Extract the full listing below without altering a single character.

**Dataset content**
▼

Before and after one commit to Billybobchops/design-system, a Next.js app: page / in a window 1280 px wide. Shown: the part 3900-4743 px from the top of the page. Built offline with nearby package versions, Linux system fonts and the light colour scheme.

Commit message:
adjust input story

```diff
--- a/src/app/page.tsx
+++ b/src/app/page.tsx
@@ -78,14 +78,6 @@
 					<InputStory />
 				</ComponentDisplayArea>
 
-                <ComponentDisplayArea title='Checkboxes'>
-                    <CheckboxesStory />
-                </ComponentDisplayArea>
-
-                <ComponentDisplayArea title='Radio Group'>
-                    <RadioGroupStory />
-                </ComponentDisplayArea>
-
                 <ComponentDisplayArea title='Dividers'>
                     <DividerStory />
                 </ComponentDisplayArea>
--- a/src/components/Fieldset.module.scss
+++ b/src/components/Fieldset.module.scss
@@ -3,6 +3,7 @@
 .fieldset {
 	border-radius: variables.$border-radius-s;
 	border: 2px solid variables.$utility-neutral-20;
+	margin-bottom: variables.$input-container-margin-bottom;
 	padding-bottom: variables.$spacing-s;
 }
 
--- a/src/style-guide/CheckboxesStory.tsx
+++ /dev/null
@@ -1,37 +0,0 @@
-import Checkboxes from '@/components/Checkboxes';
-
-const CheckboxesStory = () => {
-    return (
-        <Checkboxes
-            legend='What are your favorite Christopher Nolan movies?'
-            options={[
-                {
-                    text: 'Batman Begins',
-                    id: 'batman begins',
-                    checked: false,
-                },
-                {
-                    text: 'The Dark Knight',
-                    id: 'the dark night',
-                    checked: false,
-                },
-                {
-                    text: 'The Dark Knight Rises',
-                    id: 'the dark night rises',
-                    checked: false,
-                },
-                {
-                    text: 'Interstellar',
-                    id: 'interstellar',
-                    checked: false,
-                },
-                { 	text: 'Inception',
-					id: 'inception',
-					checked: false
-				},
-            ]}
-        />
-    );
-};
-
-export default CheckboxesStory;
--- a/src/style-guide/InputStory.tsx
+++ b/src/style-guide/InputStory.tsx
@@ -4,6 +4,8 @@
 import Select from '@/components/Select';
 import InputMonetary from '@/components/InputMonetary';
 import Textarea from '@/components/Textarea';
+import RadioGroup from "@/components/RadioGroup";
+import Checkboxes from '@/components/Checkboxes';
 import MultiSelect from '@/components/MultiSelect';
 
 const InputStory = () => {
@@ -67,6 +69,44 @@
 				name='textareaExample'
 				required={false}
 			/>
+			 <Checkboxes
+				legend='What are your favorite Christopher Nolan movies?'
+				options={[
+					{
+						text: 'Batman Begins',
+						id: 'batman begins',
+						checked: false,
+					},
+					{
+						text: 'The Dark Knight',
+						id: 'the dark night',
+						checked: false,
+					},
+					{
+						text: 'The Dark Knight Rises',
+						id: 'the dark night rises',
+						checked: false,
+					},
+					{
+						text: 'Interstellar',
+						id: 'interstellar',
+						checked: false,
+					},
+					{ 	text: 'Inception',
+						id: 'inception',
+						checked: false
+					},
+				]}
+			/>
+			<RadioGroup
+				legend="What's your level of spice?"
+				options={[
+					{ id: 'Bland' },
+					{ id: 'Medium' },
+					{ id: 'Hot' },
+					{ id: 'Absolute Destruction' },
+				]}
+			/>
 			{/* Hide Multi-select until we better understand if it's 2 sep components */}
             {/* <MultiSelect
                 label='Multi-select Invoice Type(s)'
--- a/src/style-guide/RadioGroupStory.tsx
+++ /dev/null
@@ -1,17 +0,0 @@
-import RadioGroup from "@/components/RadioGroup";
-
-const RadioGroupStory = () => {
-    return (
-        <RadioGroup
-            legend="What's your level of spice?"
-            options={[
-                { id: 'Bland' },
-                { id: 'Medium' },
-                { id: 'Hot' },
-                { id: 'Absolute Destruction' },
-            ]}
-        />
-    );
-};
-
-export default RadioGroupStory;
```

▲

**Answer for the task**
Before and after one commit to Billybobchops/design-system, a Next.js app: page / in a window 1280 px wide. Shown: the part 3900-4743 px from the top of the page. Built offline with nearby package versions, Linux system fonts and the light colour scheme.

Commit message:
adjust input story

```diff
--- a/src/app/page.tsx
+++ b/src/app/page.tsx
@@ -78,14 +78,6 @@
 					<InputStory />
 				</ComponentDisplayArea>
 
-                <ComponentDisplayArea title='Checkboxes'>
-                    <CheckboxesStory />
-                </ComponentDisplayArea>
-
-                <ComponentDisplayArea title='Radio Group'>
-                    <RadioGroupStory />
-                </ComponentDisplayArea>
-
                 <ComponentDisplayArea title='Dividers'>
                     <DividerStory />
                 </ComponentDisplayArea>
--- a/src/components/Fieldset.module.scss
+++ b/src/components/Fieldset.module.scss
@@ -3,6 +3,7 @@
 .fieldset {
 	border-radius: variables.$border-radius-s;
 	border: 2px solid variables.$utility-neutral-20;
+	margin-bottom: variables.$input-container-margin-bottom;
 	padding-bottom: variables.$spacing-s;
 }
 
--- a/src/style-guide/CheckboxesStory.tsx
+++ /dev/null
@@ -1,37 +0,0 @@
-import Checkboxes from '@/components/Checkboxes';
-
-const CheckboxesStory = () => {
-    return (
-        <Checkboxes
-            legend='What are your favorite Christopher Nolan movies?'
-            options={[
-                {
-                    text: 'Batman Begins',
-                    id: 'batman begins',
-                    checked: false,
-                },
-                {
-                    text: 'The Dark Knight',
-                    id: 'the dark night',
-                    checked: false,
-                },
-                {
-                    text: 'The Dark Knight Rises',
-                    id: 'the dark night rises',
-                    checked: false,
-                },
-                {
-                    text: 'Interstellar',
-                    id: 'interstellar',
-                    checked: false,
-                },
-                { 	text: 'Inception',
-					id: 'inception',
-					checked: false
-				},
-            ]}
-        />
-    );
-};
-
-export default CheckboxesStory;
--- a/src/style-guide/InputStory.tsx
+++ b/src/style-guide/InputStory.tsx
@@ -4,6 +4,8 @@
 import Select from '@/components/Select';
 import InputMonetary from '@/components/InputMonetary';
 import Textarea from '@/components/Textarea';
+import RadioGroup from "@/components/RadioGroup";
+import Checkboxes from '@/components/Checkboxes';
 import MultiSelect from '@/components/MultiSelect';
 
 const InputStory = () => {
@@ -67,6 +69,44 @@
 				name='textareaExample'
 				required={false}
 			/>
+			 <Checkboxes
+				legend='What are your favorite Christopher Nolan movies?'
+				options={[
+					{
+						text: 'Batman Begins',
+						id: 'batman begins',
+						checked: false,
+					},
+					{
+						text: 'The Dark Knight',
+						id: 'the dark night',
+						checked: false,
+					},
+					{
+						text: 'The Dark Knight Rises',
+						id: 'the dark night rises',
+						checked: false,
+					},
+					{
+						text: 'Interstellar',
+						id: 'interstellar',
+						checked: false,
+					},
+					{ 	text: 'Inception',
+						id: 'inception',
+						checked: false
+					},
+				]}
+			/>
+			<RadioGroup
+				legend="What's your level of spice?"
+				options={[
+					{ id: 'Bland' },
+					{ id: 'Medium' },
+					{ id: 'Hot' },
+					{ id: 'Absolute Destruction' },
+				]}
+			/>
 			{/* Hide Multi-select until we better understand if it's 2 sep components */}
             {/* <MultiSelect
                 label='Multi-select Invoice Type(s)'
--- a/src/style-guide/RadioGroupStory.tsx
+++ /dev/null
@@ -1,17 +0,0 @@
-import RadioGroup from "@/components/RadioGroup";
-
-const RadioGroupStory = () => {
-    return (
-        <RadioGroup
-            legend="What's your level of spice?"
-            options={[
-                { id: 'Bland' },
-                { id: 'Medium' },
-                { id: 'Hot' },
-                { id: 'Absolute Destruction' },
-            ]}
-        />
-    );
-};
-
-export default RadioGroupStory;
```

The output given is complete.